I’ve often posed the question about yawning but no one seems to recognize what happens in my case.
When I try to do breathing exercises I immediately start yawning.
I was reading what Cort wrote about meditation/breathing and here I am, breathing deep to give it another try … what happens? I start yawning time and time again from 1 deep breath, eyes teary and all …
This is the first time I read about someone else linking breathing to yawning!
This is probably linked to our vagus nerve? First time I heard about it.
I know what you mean Sasha, it is a bit depressing isn’t it. My stress levels are too high as it is – maybe I shouldn’t be reading this stuff!
I’m glad they’re doing more research on post cancer fatigue. My sister has had it for a few years now. When I looked for research on it when she first started having it, it was mostly of the “yes, they really do have fatigue” kind of thing. Nothing on cause or mechanism or anything. Her symptoms are so similar to ME/CFS that if she hadn’t had cancer first, I think she’d be diagnosed with ME/CFS. But the good news –for her– is that because she HAS had cancer, they take her symptoms more seriously.

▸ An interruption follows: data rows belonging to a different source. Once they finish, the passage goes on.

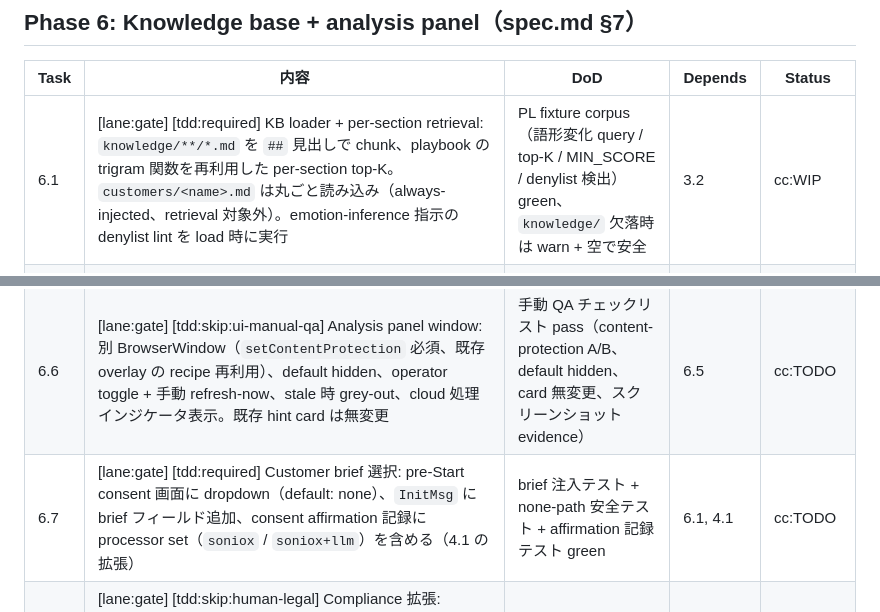
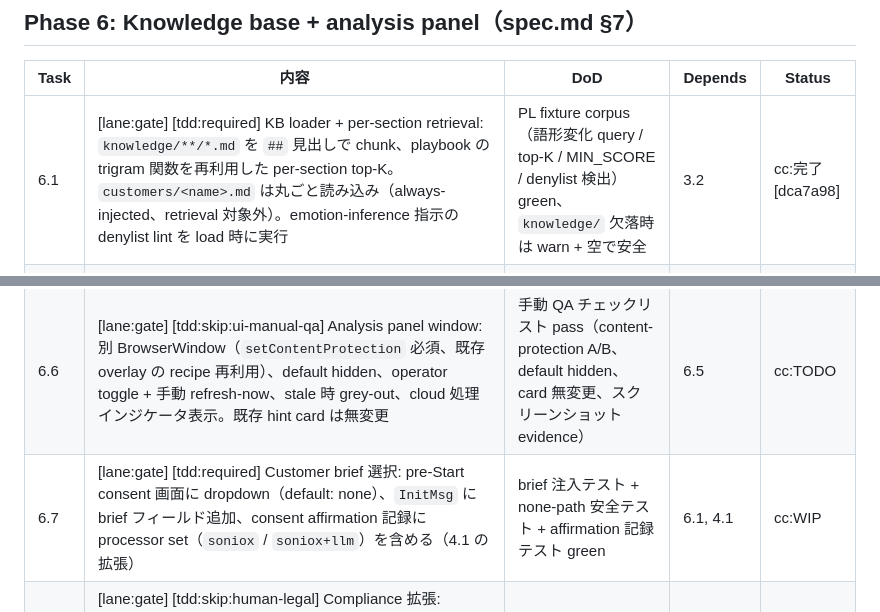
Before and after one commit to piotrchabros/voicepilot, a Markdown page: Plans.md, 2 parts joined by grey strips. Rendered like a GitHub page.

Commit message:
Plans.md: 6.1 done [dca7a98], 6.7 WIP
Co-Authored-By: Claude Fable 5 <noreply@anthropic.com>
Claude-Session: https://claude.ai/code/session_01XDEfUNQv1raE8m7A39XcAZ

```diff
--- a/Plans.md
+++ b/Plans.md
@@ -62,13 +62,13 @@
 
 | Task | 内容 | DoD | Depends | Status |
 |------|------|-----|---------|--------|
-| 6.1 | [lane:gate] [tdd:required] KB loader + per-section retrieval: `knowledge/**/*.md` を `##` 見出しで chunk、playbook の trigram 関数を再利用した per-section top-K。`customers/<name>.md` は丸ごと読み込み（always-injected、retrieval 対象外）。emotion-inference 指示の denylist lint を load 時に実行 | PL fixture corpus（語形変化 query / top-K / MIN_SCORE / denylist 検出）green、`knowledge/` 欠落時は warn + 空で安全 | 3.2 | cc:WIP |
+| 6.1 | [lane:gate] [tdd:required] KB loader + per-section retrieval: `knowledge/**/*.md` を `##` 見出しで chunk、playbook の trigram 関数を再利用した per-section top-K。`customers/<name>.md` は丸ごと読み込み（always-injected、retrieval 対象外）。emotion-inference 指示の denylist lint を load 時に実行 | PL fixture corpus（語形変化 query / top-K / MIN_SCORE / denylist 検出）green、`knowledge/` 欠落時は warn + 空で安全 | 3.2 | cc:完了 [dca7a98] |
 | 6.2 | [lane:gate] [tdd:required] `TranscriptState.renderRollingWindow()`: cloud 用 rolling window renderer（spec.md §3 の許可条項）。cache-locked `renderPrompt()` と状態共有・変更なしを invariant テストで固定 | window 上限テスト + `renderPrompt()` 出力不変テスト green | - | cc:完了 [e92434b] |
 | 6.3 | [lane:gate] [tdd:required] Cloud LLM client: `AnalysisLlm` narrow iface + `Generation` 互換 cancel（AbortController）。`LLM_API_URL`/`LLM_API_KEY`/region/deployment-class を .env + zod、EU allowlist boot assertion（deployment class 込み、https 必須、非 EU で起動拒否）。テストは `FakeCloudClient` のみ（CI で実 API 禁止） | 非 EU / plain-http URL で boot 失敗テスト green、cancel contract テスト green | 1.2 | cc:WIP |
 | 6.4 | [lane:gate] [tdd:required] `AnalysisEngine`（HintEngine の sibling、src/pipeline 内・transport-agnostic）: settled prospect turn-end trigger、~1.5s debounce、cancel-previous（queue 禁止）、閉スキーマ出力 `{stage, suggested_questions≤3, next_steps?}`（zod validate、非準拠は drop）、no-sentiment guard を prompt と output 両方に適用（3.4 の拡張）、"as of turn N" stamp、cloud 送信 feature flag（default OFF）、log hygiene（HTTP error body 含む） | cancel テスト（10 連投→1 生存）、no-sentiment prompt/output テスト、log-hygiene テスト、flag OFF 時 network 呼び出し 0 件テスト green | 6.1, 6.2, 6.3 | cc:TODO |
 | 6.5 | [lane:gate] [tdd:required] `AnalysisMsg` wire + IPC: `FromPipeline` に追加（plain-serializable、Phase 5 の WS bridge 互換）、pipeline-host routing、`CopilotBridge.onAnalysis` + preload | 型 + routing + bridge のテスト green | 6.4 | cc:TODO |
 | 6.6 | [lane:gate] [tdd:skip:ui-manual-qa] Analysis panel window: 別 BrowserWindow（`setContentProtection` 必須、既存 overlay の recipe 再利用）、default hidden、operator toggle + 手動 refresh-now、stale 時 grey-out、cloud 処理インジケータ表示。既存 hint card は無変更 | 手動 QA チェックリスト pass（content-protection A/B、default hidden、card 無変更、スクリーンショット evidence） | 6.5 | cc:TODO |
-| 6.7 | [lane:gate] [tdd:required] Customer brief 選択: pre-Start consent 画面に dropdown（default: none）、`InitMsg` に brief フィールド追加、consent affirmation 記録に processor set（`soniox` / `soniox+llm`）を含める（4.1 の拡張） | brief 注入テスト + none-path 安全テスト + affirmation 記録テスト green | 6.1, 4.1 | cc:TODO |
+| 6.7 | [lane:gate] [tdd:required] Customer brief 選択: pre-Start consent 画面に dropdown（default: none）、`InitMsg` に brief フィールド追加、consent affirmation 記録に processor set（`soniox` / `soniox+llm`）を含める（4.1 の拡張） | brief 注入テスト + none-path 安全テスト + affirmation 記録テスト green | 6.1, 4.1 | cc:WIP |
 | 6.8 | [lane:gate] [tdd:skip:human-legal] Compliance 拡張: `docs/compliance.md` に LLM processor 行を追加（DPA、retention/ZDR 実態、per-project region 証跡、subprocessor、consent 範囲の法務確認、brief の lawful-basis note、KB curation rule）。`customers/` を .gitignore に追加、brief テンプレート（data-minimization 注記付き）作成。**ledger green まで real-prospect への cloud analysis 禁止（flag OFF 維持）** | ledger 行が status+evidence 付きで存在、.gitignore entry、テンプレート存在 | - | cc:完了 [b3b4a3a] |
 | 6.9 | [lane:gate] [tdd:required] Bench/metrics + Phase 5 merge note: analysis latency p50/p95 + tokens/call を bench に追加（`BenchStage` とは分離）、card p95 が baseline 不変であることを検証。AnalysisEngine/`AnalysisMsg` が 5.1 service lift に乗る旨を docs に記録 | bench 出力に analysis p50/p95 + tokens/call、card p95 不変 evidence、merge note 存在 | 6.4, 6.5 | cc:TODO |
 
```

I think that learning about the mechanisms of symptoms like fatigue in various illnesses may help to point toward underlying causes. I don’t think we even really know what fatigue is (except we know it when we have it). This may be a way we can benefit from research done on other (better funded) diseases.
Pieces of information, that maybe fit in: Acrolein is a toxic by-product of the metabolism of some chemotherapeutic drugs. Acrolein activates TRPA1. http://www.nature.com/nrn/journal/v7/n5/full/nrn1916.html
TRPA1 is involved in pain, inflammation and autonomic dysfunction.
“Taken together, we present evidence for functional expression of excitatory TRPV1, TRPA1, and inhibitory CB1 receptors along the sensory fibers of the vagus nerve which lend pathophysiological relevance to the axonal membrane and the control of neuropeptide release that may become important in cases of inflammation or neuropathy. Sensitization and possible ectopic discharge may contribute to the development of autonomic dysregulation in visceral tissues that are innervated by the vagus nerve.” http://www.ncbi.nlm.nih.gov/pubmed/21868092
In the present study, blockade of TRPA1 prevented the increase in HRV induced by low wDE.(Diesel exhaust ) http://www.ncbi.nlm.nih.gov/pmc/articles/PMC3223009/
ME, slow gastric emptying, serotonin and TRPA1
TRPA1 involvement in autonomic dysfunction in ME?
Fascinating stuff, Helle – thanks. I had no idea. I was thumbing through your blogs on TRPAI – lots of really interesting stuff. Is there a direct connection between that and ME/CFS or is it TRPVI and are those two closely connected?
You might want to send an email to Alan Light and get his thoughts on that. .
I haven’t come across TRPAI before but as regards nociception it appears to be ‘upstream’ of the glutamatergic neuroinflammatory vicious cycle I’ve proposed as underlying ME/CFS and other ‘neuroinflammatory’ disorders :
Involvement of the glutamatergic system in the nociception induced intrathecally for a TRPA1 agonist in rats.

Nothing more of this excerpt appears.